**Your goal**. Every line of the data, first to last, must be written out unchanged.

[Source material Boundary: Start]

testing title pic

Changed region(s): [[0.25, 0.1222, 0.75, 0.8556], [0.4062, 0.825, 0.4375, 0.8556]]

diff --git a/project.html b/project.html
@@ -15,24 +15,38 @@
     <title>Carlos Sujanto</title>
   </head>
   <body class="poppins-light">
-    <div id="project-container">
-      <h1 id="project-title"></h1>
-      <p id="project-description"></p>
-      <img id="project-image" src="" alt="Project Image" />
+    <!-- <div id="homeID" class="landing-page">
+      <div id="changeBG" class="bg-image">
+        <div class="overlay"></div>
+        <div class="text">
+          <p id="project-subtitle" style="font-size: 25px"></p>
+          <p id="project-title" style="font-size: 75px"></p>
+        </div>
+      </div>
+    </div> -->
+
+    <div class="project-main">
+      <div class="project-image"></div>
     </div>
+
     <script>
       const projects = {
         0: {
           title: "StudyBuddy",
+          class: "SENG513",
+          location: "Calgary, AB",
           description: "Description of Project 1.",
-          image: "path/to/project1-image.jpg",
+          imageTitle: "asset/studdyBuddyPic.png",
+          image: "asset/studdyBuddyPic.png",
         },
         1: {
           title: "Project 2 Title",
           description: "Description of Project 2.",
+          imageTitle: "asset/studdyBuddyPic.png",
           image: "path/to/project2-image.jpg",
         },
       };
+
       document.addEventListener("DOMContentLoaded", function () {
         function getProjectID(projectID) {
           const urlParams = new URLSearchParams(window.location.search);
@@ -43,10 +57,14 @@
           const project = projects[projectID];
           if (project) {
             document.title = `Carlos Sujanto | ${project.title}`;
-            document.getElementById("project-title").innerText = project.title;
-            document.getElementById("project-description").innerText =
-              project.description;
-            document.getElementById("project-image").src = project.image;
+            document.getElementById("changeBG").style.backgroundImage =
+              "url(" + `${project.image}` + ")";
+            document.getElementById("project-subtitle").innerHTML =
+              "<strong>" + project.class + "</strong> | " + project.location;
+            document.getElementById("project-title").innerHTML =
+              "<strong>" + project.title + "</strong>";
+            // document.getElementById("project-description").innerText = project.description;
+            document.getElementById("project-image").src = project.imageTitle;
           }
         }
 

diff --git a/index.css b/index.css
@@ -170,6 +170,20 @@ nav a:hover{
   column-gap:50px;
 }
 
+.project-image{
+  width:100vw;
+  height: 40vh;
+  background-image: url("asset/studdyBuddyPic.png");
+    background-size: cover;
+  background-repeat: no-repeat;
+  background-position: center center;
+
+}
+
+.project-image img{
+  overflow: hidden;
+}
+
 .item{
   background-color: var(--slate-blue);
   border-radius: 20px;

[Source material Boundary: End]

**Solution for this task**.
testing title pic

Changed region(s): [[0.25, 0.1222, 0.75, 0.8556], [0.4062, 0.825, 0.4375, 0.8556]]

diff --git a/project.html b/project.html
@@ -15,24 +15,38 @@
     <title>Carlos Sujanto</title>
   </head>
   <body class="poppins-light">
-    <div id="project-container">
-      <h1 id="project-title"></h1>
-      <p id="project-description"></p>
-      <img id="project-image" src="" alt="Project Image" />
+    <!-- <div id="homeID" class="landing-page">
+      <div id="changeBG" class="bg-image">
+        <div class="overlay"></div>
+        <div class="text">
+          <p id="project-subtitle" style="font-size: 25px"></p>
+          <p id="project-title" style="font-size: 75px"></p>
+        </div>
+      </div>
+    </div> -->
+
+    <div class="project-main">
+      <div class="project-image"></div>
     </div>
+
     <script>
       const projects = {
         0: {
           title: "StudyBuddy",
+          class: "SENG513",
+          location: "Calgary, AB",
           description: "Description of Project 1.",
-          image: "path/to/project1-image.jpg",
+          imageTitle: "asset/studdyBuddyPic.png",
+          image: "asset/studdyBuddyPic.png",
         },
         1: {
           title: "Project 2 Title",
           description: "Description of Project 2.",
+          imageTitle: "asset/studdyBuddyPic.png",
           image: "path/to/project2-image.jpg",
         },
       };
+
       document.addEventListener("DOMContentLoaded", function () {
         function getProjectID(projectID) {
           const urlParams = new URLSearchParams(window.location.search);
@@ -43,10 +57,14 @@
           const project = projects[projectID];
           if (project) {
             document.title = `Carlos Sujanto | ${project.title}`;
-            document.getElementById("project-title").innerText = project.title;
-            document.getElementById("project-description").innerText =
-              project.description;
-            document.getElementById("project-image").src = project.image;
+            document.getElementById("changeBG").style.backgroundImage =
+              "url(" + `${project.image}` + ")";
+            document.getElementById("project-subtitle").innerHTML =
+              "<strong>" + project.class + "</strong> | " + project.location;
+            document.getElementById("project-title").innerHTML =
+              "<strong>" + project.title + "</strong>";
+            // document.getElementById("project-description").innerText = project.description;
+            document.getElementById("project-image").src = project.imageTitle;
           }
         }
 

diff --git a/index.css b/index.css
@@ -170,6 +170,20 @@ nav a:hover{
   column-gap:50px;
 }
 
+.project-image{
+  width:100vw;
+  height: 40vh;
+  background-image: url("asset/studdyBuddyPic.png");
+    background-size: cover;
+  background-repeat: no-repeat;
+  background-position: center center;
+
+}
+
+.project-image img{
+  overflow: hidden;
+}
+
 .item{
   background-color: var(--slate-blue);
   border-radius: 20px;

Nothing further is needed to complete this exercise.